The second highest court in The European Union has ruled that the European Central Bank (ECB) was wrong to insist that euro-clearing houses be based in a single currency area, a policy Britain had challenged to defend its financial sector.
The victory, which came as a surprise to some, has finally ended a three-year dispute, which could have banned the clearing and settlement of euro-transacted deals in the UK and protected the cities position as a major financial centre.
The ECB had said that clearing-houses managing large euro deals should be eurozone-based. However, the EU General Court ruled that the ECB lacked the legal powers needed to enforce this.
In its ruling, the Luxemburg-based court said "The ECB lacks the competence necessary to regulate the activity of securities clearing systems as its competence is limited to payment systems alone."
The UK had argued that the policy, which was set out in a 2011 ECB paper but never enforced, contended the EU's single market establishing the free movement of goods, people, services and capital.
Had the ECB won the ruling, it could have seen the City of London lose some of its influence as a financial trading centre.
Some of the biggest clearing-houses including LCH. Clearnet and ICE Clear Europe are based in London, and many officials have said that it showed Britain can and will continue to play a strong role in the EU.
Britain's Chancellor George Osborne welcomed the ruling. "This is a major win for Britain and a major win for all those who want to see a European economy that is both open and successful," he said.
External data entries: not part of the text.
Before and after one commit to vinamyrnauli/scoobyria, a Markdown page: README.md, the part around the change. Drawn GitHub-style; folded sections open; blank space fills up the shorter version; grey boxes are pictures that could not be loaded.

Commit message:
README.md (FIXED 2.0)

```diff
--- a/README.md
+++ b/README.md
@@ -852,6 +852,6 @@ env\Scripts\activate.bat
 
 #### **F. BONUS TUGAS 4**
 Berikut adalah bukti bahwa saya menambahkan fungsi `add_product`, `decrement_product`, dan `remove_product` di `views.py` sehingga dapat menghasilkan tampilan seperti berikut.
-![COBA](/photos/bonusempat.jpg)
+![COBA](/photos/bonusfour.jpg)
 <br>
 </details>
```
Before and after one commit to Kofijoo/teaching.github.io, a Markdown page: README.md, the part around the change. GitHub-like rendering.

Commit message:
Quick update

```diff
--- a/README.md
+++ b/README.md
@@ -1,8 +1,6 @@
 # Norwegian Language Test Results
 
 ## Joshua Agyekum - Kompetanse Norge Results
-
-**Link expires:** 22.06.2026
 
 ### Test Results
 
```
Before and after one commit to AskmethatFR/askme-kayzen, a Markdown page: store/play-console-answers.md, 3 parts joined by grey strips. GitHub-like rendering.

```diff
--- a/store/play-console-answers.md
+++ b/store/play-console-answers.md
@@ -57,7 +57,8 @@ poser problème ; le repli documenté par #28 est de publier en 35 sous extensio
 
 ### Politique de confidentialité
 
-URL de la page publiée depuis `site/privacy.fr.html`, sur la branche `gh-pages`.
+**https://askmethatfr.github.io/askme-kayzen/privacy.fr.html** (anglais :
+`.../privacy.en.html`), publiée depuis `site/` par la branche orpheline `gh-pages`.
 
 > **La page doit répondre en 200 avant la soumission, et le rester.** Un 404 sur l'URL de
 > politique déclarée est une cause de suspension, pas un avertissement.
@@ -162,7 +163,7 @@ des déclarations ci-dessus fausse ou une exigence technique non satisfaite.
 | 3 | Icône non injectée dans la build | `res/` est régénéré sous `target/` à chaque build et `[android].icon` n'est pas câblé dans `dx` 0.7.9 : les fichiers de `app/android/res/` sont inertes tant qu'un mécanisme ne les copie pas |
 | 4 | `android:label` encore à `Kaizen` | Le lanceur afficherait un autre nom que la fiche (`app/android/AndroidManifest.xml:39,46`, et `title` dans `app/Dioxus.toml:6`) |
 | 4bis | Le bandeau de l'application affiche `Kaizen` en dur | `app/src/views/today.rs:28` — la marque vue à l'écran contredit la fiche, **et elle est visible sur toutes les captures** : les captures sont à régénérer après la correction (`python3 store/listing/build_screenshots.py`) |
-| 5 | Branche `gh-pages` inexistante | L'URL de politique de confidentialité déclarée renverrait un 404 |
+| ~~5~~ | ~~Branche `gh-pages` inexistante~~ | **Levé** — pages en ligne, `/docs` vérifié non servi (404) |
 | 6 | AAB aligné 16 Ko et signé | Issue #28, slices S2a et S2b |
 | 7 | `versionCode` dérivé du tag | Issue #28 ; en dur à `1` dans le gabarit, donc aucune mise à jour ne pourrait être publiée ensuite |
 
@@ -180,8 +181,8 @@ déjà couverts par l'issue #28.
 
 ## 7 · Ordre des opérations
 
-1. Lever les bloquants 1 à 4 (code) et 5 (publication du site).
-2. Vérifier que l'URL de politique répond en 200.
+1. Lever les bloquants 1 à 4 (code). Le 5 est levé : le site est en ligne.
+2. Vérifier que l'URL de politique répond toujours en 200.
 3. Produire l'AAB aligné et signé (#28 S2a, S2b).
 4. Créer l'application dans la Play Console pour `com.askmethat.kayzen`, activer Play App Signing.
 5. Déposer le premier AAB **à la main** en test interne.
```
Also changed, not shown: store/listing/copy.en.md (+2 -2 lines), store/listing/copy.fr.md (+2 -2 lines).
The ECB has said that it will carefully review and examine the judgment before it decides on any future actions.